* Your instructions: Word for word, copy out every line of the records, omitting each picture.

Saved entries:
--------------------------------------------------

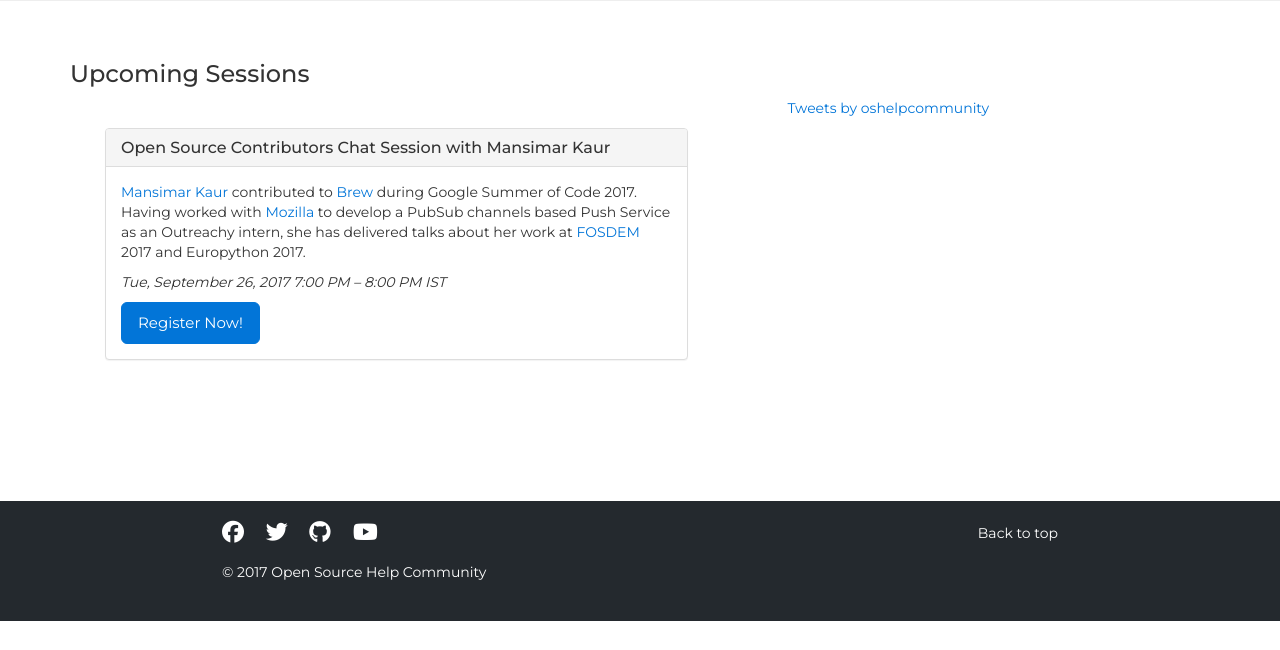
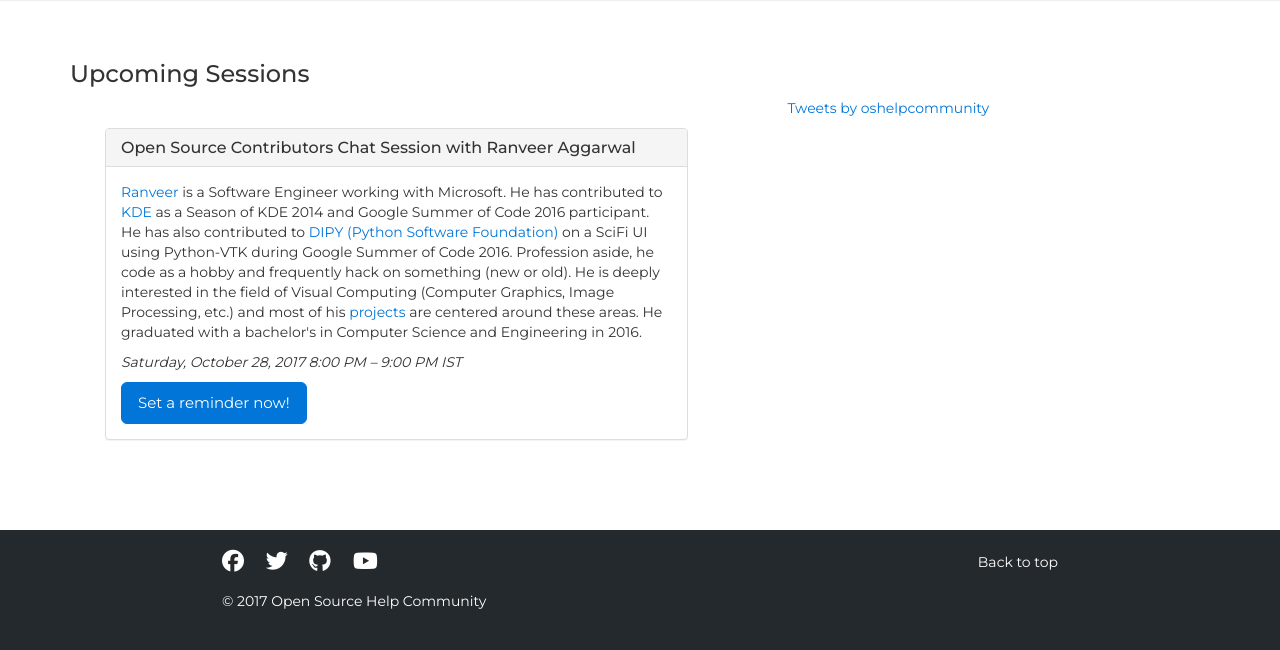
Before and after one commit to OpenSourceHelpCommunity/OpenSourceHelpCommunity.github.io, a Django app: page / in a window 1280 px wide. Shown: the part 1068-1718 px from the top of the page. Before the commit the page ends 1689 px from the top, so only its background shows below. Run offline with Django 3.2, Linux system fonts and the light colour scheme; some libraries are stand-ins or nearby versions.

Commit message:
Replace Mansimar's session details with Ranveer's
Register now changed to set a reminder on YouTube page; discontinuing using Eventbrite.

```diff
--- a/oshc/main/templates/index.html
+++ b/oshc/main/templates/index.html
@@ -35,15 +35,15 @@
 				<div class="col-md-7 left-session-info">
 					<div class="panel panel-default">
 						<div class="panel-heading">
-							<h3 class="panel-title">Open Source Contributors Chat Session with Mansimar Kaur</h3>
+							<h3 class="panel-title">Open Source Contributors Chat Session with Ranveer Aggarwal</h3>
 						</div>
 						<div class="panel-body">
-							<a href="https://github.com/mansimarkaur">Mansimar Kaur</a> contributed to <a href="https://brew.sh/">Brew</a> during Google Summer of Code 2017. Having worked with <a href="https://www.kinto-storage.org">Mozilla</a> to develop a PubSub channels based Push Service as an Outreachy intern, she has delivered talks about her work at <a href="https://en.wikipedia.org/wiki/FOSDEM">FOSDEM</a> 2017 and Europython 2017.
+							<a href="http://ranveeraggarwal.com/">Ranveer</a> is a Software Engineer working with Microsoft. He has contributed to <a href="https://www.kde.org/">KDE</a> as a Season of KDE 2014 and Google Summer of Code 2016 participant. He has also contributed to <a href="http://nipy.org/dipy/">DIPY (Python Software Foundation)</a> on a SciFi UI using Python-VTK during Google Summer of Code 2016. Profession aside, he code as a hobby and frequently hack on something (new or old). He is deeply interested in the field of Visual Computing (Computer Graphics, Image Processing, etc.) and most of his <a href="https://github.com/ranveeraggarwal">projects</a> are centered around these areas. He graduated with a bachelor's in Computer Science and Engineering in 2016.
 							<div class="line-gap-10px"></div>
-							<i>Tue, September 26, 2017 7:00 PM – 8:00 PM IST</i>
+							<i>Saturday, October 28, 2017 8:00 PM – 9:00 PM IST</i>
 							<div class="line-gap-10px"></div>
 							<button type="button" class="btn btn-lg btn-primary sRegister">
-								<a href="https://www.eventbrite.com/e/open-source-contributors-chat-session-with-mansimar-kaur-tickets-38031356812">Register Now!</a>
+								<a href="https://www.youtube.com/watch?v=FO9jtxWwfQs">Set a reminder now!</a>
 							</button>
 						</div>
 					</div>
```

--------------------------------------------------

* Exercise result:
Before and after one commit to OpenSourceHelpCommunity/OpenSourceHelpCommunity.github.io, a Django app: page / in a window 1280 px wide. Shown: the part 1068-1718 px from the top of the page. Before the commit the page ends 1689 px from the top, so only its background shows below. Run offline with Django 3.2, Linux system fonts and the light colour scheme; some libraries are stand-ins or nearby versions.

Commit message:
Replace Mansimar's session details with Ranveer's
Register now changed to set a reminder on YouTube page; discontinuing using Eventbrite.

```diff
--- a/oshc/main/templates/index.html
+++ b/oshc/main/templates/index.html
@@ -35,15 +35,15 @@
 				<div class="col-md-7 left-session-info">
 					<div class="panel panel-default">
 						<div class="panel-heading">
-							<h3 class="panel-title">Open Source Contributors Chat Session with Mansimar Kaur</h3>
+							<h3 class="panel-title">Open Source Contributors Chat Session with Ranveer Aggarwal</h3>
 						</div>
 						<div class="panel-body">
-							<a href="https://github.com/mansimarkaur">Mansimar Kaur</a> contributed to <a href="https://brew.sh/">Brew</a> during Google Summer of Code 2017. Having worked with <a href="https://www.kinto-storage.org">Mozilla</a> to develop a PubSub channels based Push Service as an Outreachy intern, she has delivered talks about her work at <a href="https://en.wikipedia.org/wiki/FOSDEM">FOSDEM</a> 2017 and Europython 2017.
+							<a href="http://ranveeraggarwal.com/">Ranveer</a> is a Software Engineer working with Microsoft. He has contributed to <a href="https://www.kde.org/">KDE</a> as a Season of KDE 2014 and Google Summer of Code 2016 participant. He has also contributed to <a href="http://nipy.org/dipy/">DIPY (Python Software Foundation)</a> on a SciFi UI using Python-VTK during Google Summer of Code 2016. Profession aside, he code as a hobby and frequently hack on something (new or old). He is deeply interested in the field of Visual Computing (Computer Graphics, Image Processing, etc.) and most of his <a href="https://github.com/ranveeraggarwal">projects</a> are centered around these areas. He graduated with a bachelor's in Computer Science and Engineering in 2016.
 							<div class="line-gap-10px"></div>
-							<i>Tue, September 26, 2017 7:00 PM – 8:00 PM IST</i>
+							<i>Saturday, October 28, 2017 8:00 PM – 9:00 PM IST</i>
 							<div class="line-gap-10px"></div>
 							<button type="button" class="btn btn-lg btn-primary sRegister">
-								<a href="https://www.eventbrite.com/e/open-source-contributors-chat-session-with-mansimar-kaur-tickets-38031356812">Register Now!</a>
+								<a href="https://www.youtube.com/watch?v=FO9jtxWwfQs">Set a reminder now!</a>
 							</button>
 						</div>
 					</div>
```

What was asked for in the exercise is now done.